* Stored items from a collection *
=====

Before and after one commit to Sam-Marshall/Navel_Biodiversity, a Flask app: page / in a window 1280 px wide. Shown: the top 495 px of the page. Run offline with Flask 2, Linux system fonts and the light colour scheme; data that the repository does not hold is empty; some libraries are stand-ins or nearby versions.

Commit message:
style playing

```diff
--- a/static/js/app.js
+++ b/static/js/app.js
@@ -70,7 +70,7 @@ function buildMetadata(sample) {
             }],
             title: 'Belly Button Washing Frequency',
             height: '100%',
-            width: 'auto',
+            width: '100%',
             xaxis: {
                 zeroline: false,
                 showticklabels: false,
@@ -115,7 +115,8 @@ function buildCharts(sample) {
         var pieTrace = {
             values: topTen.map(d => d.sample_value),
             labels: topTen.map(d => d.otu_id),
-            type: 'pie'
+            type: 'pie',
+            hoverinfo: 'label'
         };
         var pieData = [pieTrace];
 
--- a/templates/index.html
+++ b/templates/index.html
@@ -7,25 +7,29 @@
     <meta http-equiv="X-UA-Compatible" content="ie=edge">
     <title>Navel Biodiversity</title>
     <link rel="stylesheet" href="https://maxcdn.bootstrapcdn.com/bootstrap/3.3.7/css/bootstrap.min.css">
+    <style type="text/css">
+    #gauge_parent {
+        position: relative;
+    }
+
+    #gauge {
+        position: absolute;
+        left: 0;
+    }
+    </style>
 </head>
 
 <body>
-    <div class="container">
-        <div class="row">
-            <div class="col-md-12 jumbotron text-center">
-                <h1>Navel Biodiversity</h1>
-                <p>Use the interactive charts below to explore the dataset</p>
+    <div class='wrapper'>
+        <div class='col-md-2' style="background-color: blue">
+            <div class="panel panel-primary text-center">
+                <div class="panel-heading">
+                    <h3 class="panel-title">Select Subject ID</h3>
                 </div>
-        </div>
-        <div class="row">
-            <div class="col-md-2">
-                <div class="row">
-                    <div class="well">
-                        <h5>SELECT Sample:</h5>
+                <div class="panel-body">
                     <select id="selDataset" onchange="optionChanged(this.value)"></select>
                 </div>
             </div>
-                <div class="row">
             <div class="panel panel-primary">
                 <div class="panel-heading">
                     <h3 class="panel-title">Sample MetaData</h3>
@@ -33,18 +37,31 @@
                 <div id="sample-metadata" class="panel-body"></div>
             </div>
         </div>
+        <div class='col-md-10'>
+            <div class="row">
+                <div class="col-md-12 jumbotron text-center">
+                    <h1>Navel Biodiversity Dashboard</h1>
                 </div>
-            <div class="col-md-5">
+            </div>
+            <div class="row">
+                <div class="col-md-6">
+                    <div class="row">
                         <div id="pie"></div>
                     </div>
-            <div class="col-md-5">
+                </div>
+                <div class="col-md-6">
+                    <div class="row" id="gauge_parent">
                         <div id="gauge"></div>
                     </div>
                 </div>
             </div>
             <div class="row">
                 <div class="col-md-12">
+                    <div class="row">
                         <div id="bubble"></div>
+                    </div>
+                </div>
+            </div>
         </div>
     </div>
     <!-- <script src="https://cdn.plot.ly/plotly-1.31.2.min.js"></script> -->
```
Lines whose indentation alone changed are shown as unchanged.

=====

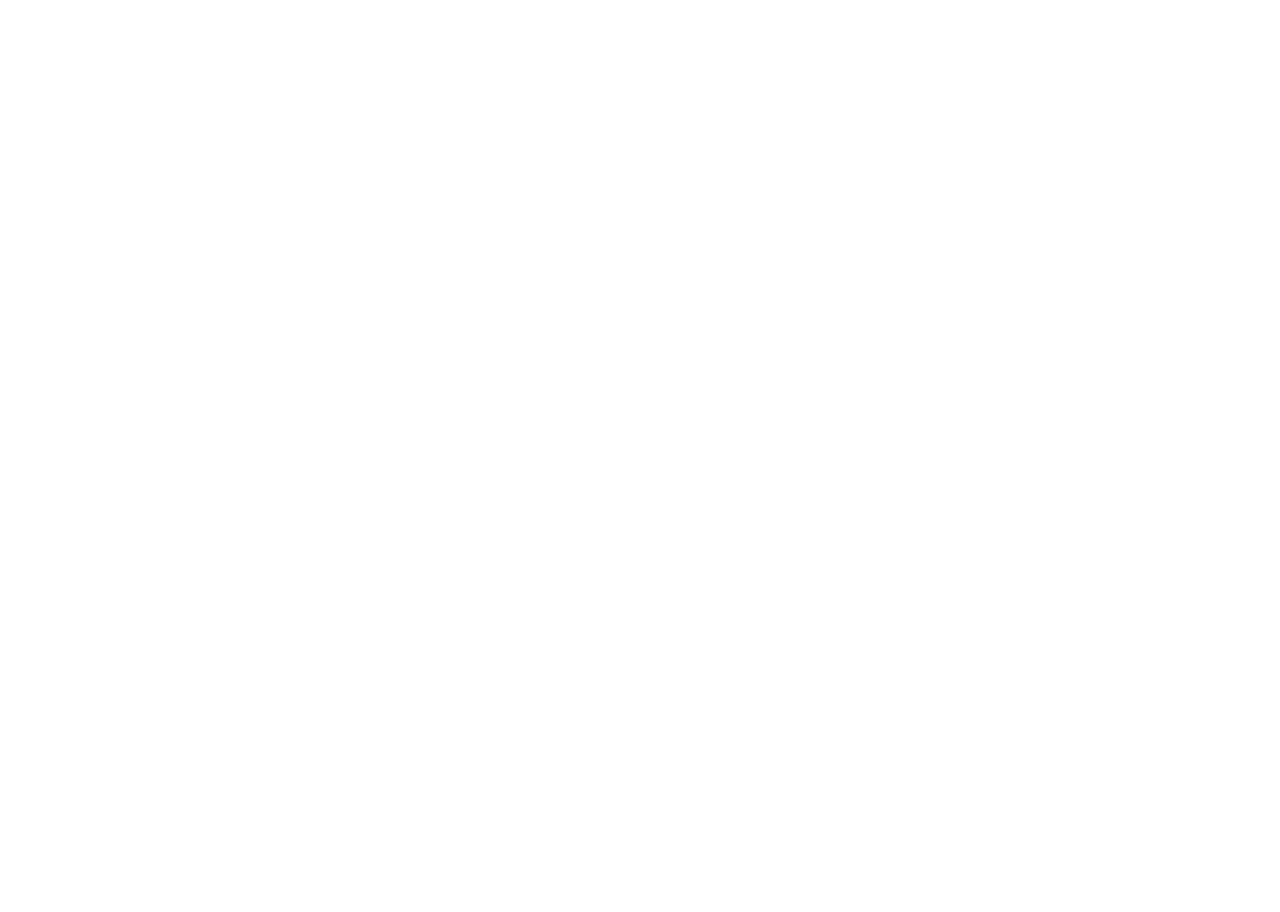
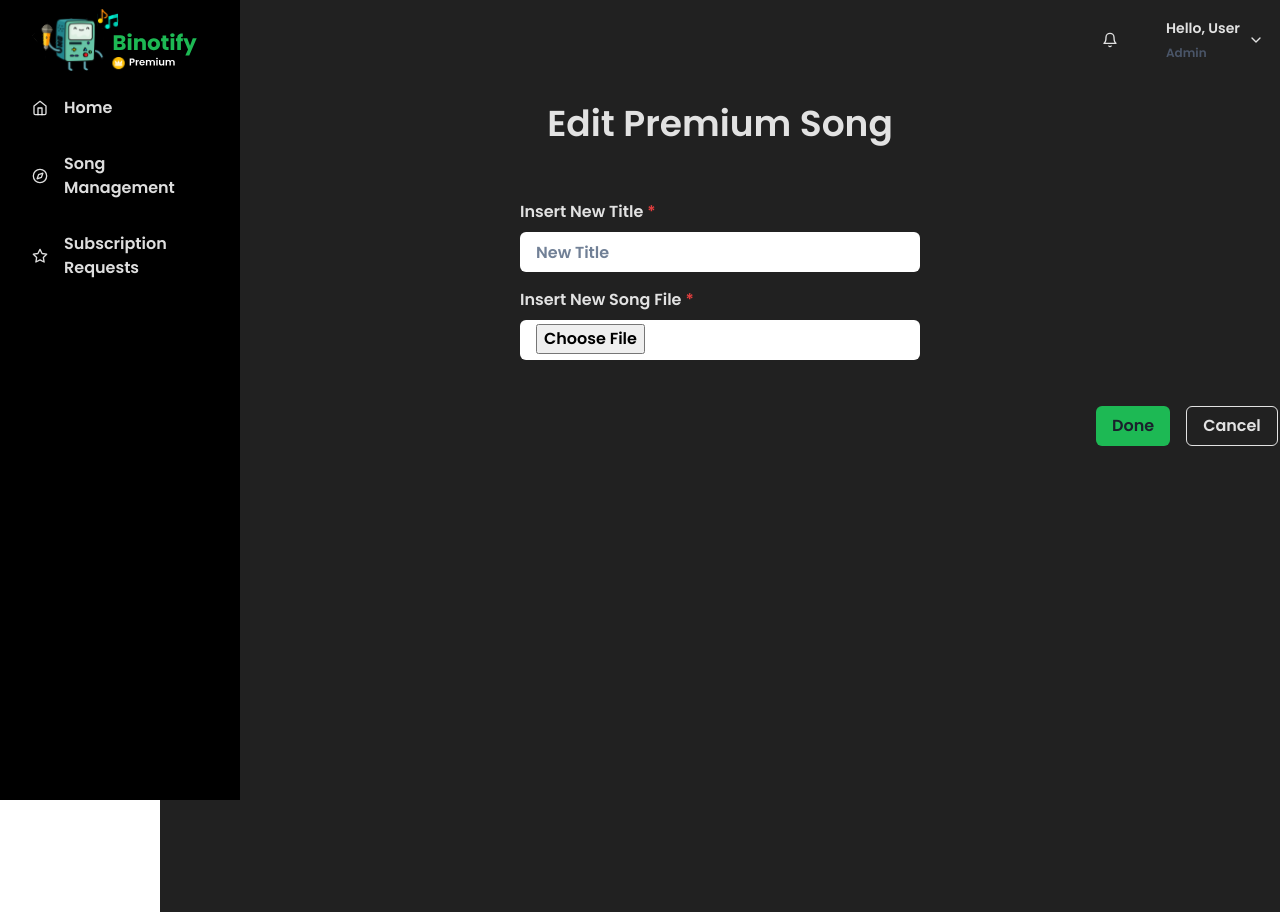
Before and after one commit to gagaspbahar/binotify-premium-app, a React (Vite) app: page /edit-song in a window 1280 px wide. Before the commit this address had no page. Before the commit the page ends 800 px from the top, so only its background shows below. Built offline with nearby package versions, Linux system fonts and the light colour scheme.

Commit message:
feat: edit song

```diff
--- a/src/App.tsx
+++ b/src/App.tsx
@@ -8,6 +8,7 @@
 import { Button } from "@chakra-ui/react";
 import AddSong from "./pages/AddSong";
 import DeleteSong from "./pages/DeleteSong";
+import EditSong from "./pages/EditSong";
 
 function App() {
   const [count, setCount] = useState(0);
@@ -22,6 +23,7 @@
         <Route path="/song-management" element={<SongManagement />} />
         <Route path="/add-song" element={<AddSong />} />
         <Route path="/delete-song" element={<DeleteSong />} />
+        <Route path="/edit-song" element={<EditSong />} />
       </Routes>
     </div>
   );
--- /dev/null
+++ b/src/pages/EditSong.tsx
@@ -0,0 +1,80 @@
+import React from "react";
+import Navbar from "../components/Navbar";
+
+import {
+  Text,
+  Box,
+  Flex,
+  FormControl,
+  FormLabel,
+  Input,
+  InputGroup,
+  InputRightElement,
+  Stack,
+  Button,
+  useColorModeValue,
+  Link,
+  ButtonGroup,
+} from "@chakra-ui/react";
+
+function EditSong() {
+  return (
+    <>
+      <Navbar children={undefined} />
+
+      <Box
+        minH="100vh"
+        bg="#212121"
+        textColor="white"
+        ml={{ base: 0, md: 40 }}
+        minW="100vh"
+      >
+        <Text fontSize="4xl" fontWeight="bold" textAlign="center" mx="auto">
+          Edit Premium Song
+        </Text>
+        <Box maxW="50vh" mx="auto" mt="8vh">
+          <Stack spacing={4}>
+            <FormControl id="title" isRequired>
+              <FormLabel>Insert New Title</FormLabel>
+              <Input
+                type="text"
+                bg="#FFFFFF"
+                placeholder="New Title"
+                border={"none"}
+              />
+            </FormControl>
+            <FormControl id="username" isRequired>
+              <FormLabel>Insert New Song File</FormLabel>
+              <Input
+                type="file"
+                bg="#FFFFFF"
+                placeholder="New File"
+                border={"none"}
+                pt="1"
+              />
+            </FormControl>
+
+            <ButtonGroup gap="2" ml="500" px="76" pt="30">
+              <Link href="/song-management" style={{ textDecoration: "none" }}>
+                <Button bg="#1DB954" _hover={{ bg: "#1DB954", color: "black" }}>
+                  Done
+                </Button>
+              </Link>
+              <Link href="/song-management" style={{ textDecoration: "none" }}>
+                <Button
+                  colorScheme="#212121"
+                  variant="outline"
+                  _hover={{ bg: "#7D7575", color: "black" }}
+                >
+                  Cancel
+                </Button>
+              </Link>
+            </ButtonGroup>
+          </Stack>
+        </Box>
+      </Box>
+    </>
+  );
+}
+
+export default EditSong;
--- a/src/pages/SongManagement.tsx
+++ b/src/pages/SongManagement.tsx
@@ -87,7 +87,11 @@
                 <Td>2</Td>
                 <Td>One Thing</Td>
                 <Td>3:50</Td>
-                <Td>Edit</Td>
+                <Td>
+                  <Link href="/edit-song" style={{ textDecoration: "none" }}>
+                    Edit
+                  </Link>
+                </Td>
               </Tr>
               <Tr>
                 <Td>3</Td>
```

=====

* Work task *
Considering only the data above, return the lines in which "type" occurs.

* Response to this task *
-            type: 'pie'
+            type: 'pie',
+    <style type="text/css">
+                type="text"
+                type="file"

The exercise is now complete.